Segment Start: RECORDS FOR THIS EXERCISE

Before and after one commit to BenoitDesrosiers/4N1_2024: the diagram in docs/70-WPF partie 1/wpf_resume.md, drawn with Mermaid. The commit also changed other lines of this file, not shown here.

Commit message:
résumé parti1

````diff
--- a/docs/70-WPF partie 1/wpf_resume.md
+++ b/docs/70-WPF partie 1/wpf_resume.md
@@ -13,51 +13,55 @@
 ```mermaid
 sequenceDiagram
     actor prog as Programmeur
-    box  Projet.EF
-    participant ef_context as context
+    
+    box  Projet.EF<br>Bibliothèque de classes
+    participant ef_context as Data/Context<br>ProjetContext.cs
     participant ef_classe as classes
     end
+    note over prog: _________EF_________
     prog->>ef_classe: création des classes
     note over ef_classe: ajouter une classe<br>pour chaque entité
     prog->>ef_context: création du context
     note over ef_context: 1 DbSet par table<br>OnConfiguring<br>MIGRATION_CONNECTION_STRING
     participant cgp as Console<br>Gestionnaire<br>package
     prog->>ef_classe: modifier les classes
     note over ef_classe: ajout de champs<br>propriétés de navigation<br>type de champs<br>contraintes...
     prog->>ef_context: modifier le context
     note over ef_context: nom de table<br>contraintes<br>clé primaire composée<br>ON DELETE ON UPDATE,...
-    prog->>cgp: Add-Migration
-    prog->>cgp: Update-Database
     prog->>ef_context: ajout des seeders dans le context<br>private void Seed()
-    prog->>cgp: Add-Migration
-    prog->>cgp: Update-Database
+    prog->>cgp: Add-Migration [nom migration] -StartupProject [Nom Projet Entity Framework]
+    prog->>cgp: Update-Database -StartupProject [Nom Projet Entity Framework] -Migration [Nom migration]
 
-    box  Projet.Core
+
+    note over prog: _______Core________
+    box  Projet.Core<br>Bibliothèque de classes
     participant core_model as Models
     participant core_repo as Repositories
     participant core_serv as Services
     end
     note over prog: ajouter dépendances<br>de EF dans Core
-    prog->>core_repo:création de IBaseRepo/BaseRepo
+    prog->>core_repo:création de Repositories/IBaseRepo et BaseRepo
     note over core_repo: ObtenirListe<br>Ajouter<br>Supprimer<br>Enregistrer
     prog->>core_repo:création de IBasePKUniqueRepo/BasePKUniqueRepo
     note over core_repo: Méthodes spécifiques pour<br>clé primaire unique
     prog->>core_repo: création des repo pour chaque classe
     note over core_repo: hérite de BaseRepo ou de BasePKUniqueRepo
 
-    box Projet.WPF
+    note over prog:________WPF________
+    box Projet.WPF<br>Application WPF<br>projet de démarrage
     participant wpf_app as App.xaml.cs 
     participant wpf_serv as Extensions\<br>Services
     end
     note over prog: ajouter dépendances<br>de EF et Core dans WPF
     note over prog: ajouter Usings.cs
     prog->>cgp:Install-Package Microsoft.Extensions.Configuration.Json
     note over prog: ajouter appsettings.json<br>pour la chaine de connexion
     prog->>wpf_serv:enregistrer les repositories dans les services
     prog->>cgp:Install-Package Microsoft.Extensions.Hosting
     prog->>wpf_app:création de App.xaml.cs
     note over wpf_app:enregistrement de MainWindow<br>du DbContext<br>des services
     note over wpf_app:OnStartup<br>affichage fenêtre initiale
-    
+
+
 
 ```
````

Segment End: RECORDS FOR THIS EXERCISE

Tell how many lines of the entries above include "classes". The answer should be the number and nothing more.

5